One of my favorite melodies, reinterpreted through the genius of Bill Frisell. In addition to simply being a gorgeous interpretation of the tune, this is a great demonstration of using effects as an extension of the instrument, rather than just a distracting gimmick.
Coming attractions include a review of J.D. McPherson’s latest, jamming with the Vox Amplug AC-30, and the exciting conclusion of the Frequent Flyer-caster saga.
My significant other periodically reminds me that the guitar music landscape is pretty heavily gender biased. Very true indeed, but definitely not for a lack of female 6-string talent. So as this blog’s small contribution to feminism, I’m going to make a conscious effort to highlight women who tear it up with as much soul and technique as any man. I encourage readers to leave listening suggestions in the comments, as women in this business unfortunately often fly under the radar.
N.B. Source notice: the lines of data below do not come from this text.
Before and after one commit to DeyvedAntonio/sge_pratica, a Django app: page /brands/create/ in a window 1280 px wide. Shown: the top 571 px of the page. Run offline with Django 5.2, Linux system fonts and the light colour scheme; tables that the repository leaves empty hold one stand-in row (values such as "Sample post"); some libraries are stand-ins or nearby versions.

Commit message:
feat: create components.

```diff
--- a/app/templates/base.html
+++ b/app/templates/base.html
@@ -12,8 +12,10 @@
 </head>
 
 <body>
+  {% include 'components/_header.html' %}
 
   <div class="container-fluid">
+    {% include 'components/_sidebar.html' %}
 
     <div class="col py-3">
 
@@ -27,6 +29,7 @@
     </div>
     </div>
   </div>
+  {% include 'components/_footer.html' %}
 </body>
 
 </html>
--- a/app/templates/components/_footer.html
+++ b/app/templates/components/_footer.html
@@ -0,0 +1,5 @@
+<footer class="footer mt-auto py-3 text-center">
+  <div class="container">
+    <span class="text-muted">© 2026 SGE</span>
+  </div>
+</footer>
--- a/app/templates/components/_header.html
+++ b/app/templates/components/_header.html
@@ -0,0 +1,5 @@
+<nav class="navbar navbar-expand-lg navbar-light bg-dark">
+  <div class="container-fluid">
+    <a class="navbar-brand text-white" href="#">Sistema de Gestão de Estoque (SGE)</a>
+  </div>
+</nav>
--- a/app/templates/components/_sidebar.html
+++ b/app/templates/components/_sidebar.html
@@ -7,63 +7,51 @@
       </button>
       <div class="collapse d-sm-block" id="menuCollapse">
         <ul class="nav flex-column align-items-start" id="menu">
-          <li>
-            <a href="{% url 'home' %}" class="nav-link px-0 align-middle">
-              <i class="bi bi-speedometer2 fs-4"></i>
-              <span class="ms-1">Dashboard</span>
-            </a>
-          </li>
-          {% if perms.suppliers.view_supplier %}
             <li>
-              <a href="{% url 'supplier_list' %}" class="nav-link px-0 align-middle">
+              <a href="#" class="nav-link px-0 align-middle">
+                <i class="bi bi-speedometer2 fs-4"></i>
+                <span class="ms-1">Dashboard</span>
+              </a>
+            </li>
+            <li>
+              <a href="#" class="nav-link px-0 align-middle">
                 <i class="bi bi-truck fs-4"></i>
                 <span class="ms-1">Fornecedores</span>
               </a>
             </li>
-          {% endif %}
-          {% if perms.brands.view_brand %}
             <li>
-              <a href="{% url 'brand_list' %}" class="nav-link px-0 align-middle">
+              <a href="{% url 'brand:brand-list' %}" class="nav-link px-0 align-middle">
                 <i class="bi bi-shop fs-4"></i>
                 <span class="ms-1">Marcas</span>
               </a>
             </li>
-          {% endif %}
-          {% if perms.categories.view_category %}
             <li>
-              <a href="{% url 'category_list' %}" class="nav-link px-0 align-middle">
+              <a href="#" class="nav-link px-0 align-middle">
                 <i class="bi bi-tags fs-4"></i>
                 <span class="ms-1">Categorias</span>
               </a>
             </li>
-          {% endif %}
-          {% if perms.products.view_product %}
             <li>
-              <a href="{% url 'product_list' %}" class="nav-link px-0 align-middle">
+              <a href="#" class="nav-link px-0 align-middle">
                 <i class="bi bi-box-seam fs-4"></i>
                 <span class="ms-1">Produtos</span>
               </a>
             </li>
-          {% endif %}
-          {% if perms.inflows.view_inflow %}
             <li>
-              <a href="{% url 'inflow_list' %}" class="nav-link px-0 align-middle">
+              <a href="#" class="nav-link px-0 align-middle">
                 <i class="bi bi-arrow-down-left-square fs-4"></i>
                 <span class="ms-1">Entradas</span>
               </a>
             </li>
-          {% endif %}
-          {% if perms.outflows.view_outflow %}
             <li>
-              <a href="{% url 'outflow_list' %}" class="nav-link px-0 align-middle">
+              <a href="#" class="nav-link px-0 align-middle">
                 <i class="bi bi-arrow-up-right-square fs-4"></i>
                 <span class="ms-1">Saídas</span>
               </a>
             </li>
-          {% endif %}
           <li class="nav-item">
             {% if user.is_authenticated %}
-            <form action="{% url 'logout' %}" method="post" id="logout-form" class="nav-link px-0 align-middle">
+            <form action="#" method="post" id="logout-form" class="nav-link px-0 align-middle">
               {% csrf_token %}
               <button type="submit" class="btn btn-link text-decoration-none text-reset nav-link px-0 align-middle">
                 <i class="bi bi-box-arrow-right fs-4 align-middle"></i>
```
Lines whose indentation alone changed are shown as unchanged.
I discovered Carolyn Wonderland recently via Mountain Stage, and picked up her 2011 album Peace Meal. It’s a highly recommendable listen. Carolyn’s Joplin-esque voice and monster guitar chops are firmly rooted in the blues, but with elements of R&B, country, and folk thrown in for good measure. Check out her right-hand technique — that pickless pop and snap of the strings is totally old school, a la Skip James or Clarence “Gatemouth” Brown. And note the monster tone coming out of that 15 watt Blues Jr — I bet the owner of the Marshall stack in the background is wondering why he bothers throwing out his back every damn gig.
The man’s original 1951 Fender Nocaster sold for $216,000 (!!!). Interesting that it sold for more than any of the Gibson guitars that actually bear his name (though a 1982 Les Paul recording model prototype came close at $180,000).
See Premier Guitar for additional highlights from the auction.